“I went to Istanbul. I spoke to blind people, most of whom had lost their sight suddenly. I asked them to describe the last thing they saw”. Sophie Calle
La Dernière Image (The last Image), realized in 2011 in Istanbul, once named the “city of the blind”, gives voice to men and women who have lost their sight and asks them to describe the last image they remember, their last memory of the visible world.
The new solo exhibition by the French conceptual artist Sophie Calle Pour la dernière et pour la première fois (For the Last and First Time) is currently on view, alongside a series of recent films, Voir la mer (See the sea) from the lens of Caroline Champetier’s camera, at Les Rencontres d’Arles, Chapelle Saint-Martin du Méjan, France. Starting from 8 September it will be possible to see the series at Perrotin Gallery, Paris.
Born in 1953 in Paris, Sophie Calle is the daughter of Robert Calle, oncologist former director of the Institut Curie and collector behind the Carré d’Art, the Museum of Contemporary Art in the city of Nimes. Strongly influenced by the entourage of close friends of his father (Raysse, Arman, Christian Boltanski), she decided to move towards the artistic creation.
After being a pure activist – maoism, feminism, leftist proletarian, pro-palestinian fighting in southern Lebanon, she travelled for seven years around the world, she then returned to Paris. Lost without professional project without specific capacity, without friends, she decides to follow strangers on the street, as if to recover Paris through the paths of others.
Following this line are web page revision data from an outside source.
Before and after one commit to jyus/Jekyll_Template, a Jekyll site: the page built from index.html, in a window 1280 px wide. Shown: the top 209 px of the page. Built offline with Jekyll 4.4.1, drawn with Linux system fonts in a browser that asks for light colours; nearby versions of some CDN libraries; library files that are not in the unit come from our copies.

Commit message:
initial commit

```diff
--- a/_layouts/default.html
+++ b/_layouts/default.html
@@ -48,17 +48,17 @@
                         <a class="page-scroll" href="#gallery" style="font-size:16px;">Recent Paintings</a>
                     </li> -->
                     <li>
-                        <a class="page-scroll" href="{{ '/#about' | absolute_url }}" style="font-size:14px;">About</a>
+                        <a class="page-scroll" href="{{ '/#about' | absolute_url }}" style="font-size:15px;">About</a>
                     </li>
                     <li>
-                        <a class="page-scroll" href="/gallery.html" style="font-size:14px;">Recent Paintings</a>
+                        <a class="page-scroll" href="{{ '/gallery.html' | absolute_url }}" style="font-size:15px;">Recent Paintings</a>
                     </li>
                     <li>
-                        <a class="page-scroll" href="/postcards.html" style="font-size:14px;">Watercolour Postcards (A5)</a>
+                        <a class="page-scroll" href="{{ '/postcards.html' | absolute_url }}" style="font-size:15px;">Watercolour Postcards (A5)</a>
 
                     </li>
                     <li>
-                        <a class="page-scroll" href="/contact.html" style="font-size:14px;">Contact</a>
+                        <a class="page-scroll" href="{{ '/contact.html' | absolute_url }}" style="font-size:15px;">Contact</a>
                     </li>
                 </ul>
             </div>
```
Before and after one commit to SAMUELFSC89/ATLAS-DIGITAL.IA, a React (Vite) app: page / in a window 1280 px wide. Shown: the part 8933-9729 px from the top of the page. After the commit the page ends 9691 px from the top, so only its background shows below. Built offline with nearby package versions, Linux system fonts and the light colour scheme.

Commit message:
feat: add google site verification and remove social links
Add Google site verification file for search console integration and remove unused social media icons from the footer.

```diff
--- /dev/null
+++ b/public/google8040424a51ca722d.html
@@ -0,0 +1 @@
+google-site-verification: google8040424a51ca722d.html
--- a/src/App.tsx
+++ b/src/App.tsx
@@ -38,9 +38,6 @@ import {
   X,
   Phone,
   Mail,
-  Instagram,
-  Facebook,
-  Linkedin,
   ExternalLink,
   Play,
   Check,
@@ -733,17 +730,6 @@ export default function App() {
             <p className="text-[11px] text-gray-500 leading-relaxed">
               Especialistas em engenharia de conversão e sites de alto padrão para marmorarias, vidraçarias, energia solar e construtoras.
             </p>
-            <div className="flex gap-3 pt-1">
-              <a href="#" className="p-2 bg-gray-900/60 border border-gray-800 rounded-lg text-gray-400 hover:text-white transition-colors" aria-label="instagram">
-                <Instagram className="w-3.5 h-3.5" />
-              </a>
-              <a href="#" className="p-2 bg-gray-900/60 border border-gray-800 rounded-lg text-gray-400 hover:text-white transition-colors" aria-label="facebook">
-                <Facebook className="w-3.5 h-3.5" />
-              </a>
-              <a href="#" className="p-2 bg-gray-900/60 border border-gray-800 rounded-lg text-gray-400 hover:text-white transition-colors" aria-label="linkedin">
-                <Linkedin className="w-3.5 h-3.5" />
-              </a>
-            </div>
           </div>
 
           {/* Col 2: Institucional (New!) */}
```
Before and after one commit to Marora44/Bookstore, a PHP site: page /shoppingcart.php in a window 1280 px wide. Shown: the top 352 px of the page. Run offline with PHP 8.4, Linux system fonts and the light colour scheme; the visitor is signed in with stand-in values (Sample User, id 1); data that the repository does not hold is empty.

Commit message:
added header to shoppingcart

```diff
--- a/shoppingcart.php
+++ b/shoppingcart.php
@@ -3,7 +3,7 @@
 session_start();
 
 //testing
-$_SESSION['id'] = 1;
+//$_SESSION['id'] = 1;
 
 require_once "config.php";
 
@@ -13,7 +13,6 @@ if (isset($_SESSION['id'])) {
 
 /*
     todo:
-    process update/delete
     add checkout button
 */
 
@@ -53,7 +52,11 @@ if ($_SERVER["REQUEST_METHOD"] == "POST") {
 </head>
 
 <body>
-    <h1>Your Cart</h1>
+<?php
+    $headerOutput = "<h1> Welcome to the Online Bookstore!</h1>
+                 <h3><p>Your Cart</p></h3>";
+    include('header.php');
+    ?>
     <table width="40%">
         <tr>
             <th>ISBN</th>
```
Soon, she begins to play, photography, note his movements, randomly chooses a man and decides to follow him to Paris, then in Venice. Later, a friend remarked on the warmth of the sheets, when it goes down to her, gives her the idea of inviting people at random next few hours sleep in his bed.
In 1979, Sophie Calle asked to different strangers to spend a number of hours in bed so that it is occupied continuously for eight days, by agreeing to be photographed and answer a few questions. She takes pictures of sleepers and dutifully notes the important details of these brief encounters: discussion topics, sleeping positions, their movements during their sleep, the detailed menu of breakfast she was preparing for them. This work, entitled Dormeurs (Sleepers), holds the attention of the critic Bernard Lamarche-Vadel, husband of one of the sleepers, he invited her to the Paris Biennale in 1980. “In fact, says Sophie Calle, it was he who decided that I was an artist. “
Therefore, the work of Sophie Calle seeks to build bridges between art and life. In the form of installations, photographs, stories, videos and films. Her photographs and written accounts, borrowing the style of the description or inventory report, attest to the reality of the situations it creates: a maid in a hotel, a stripper at a fairground, pursuit of a man in Venice, etc.. Often based on rules and constraints, her works question the porous boundary between the public and private sphere.
Published by Actes Sud, Sophie Calle has published numerous books. The Centre Pompidou has devoted an exhibition in 2004. She represented France at the Venice Biennale from June 10 to November 21, 2007 with two works: Take care of yourself, a breakup letter received by Sophie Calle and analyzed by 107 professional women suggesting her how to technically take care, and a video made at upon the death of his mother, when unfortunately she didn’t manage to catch her last breath.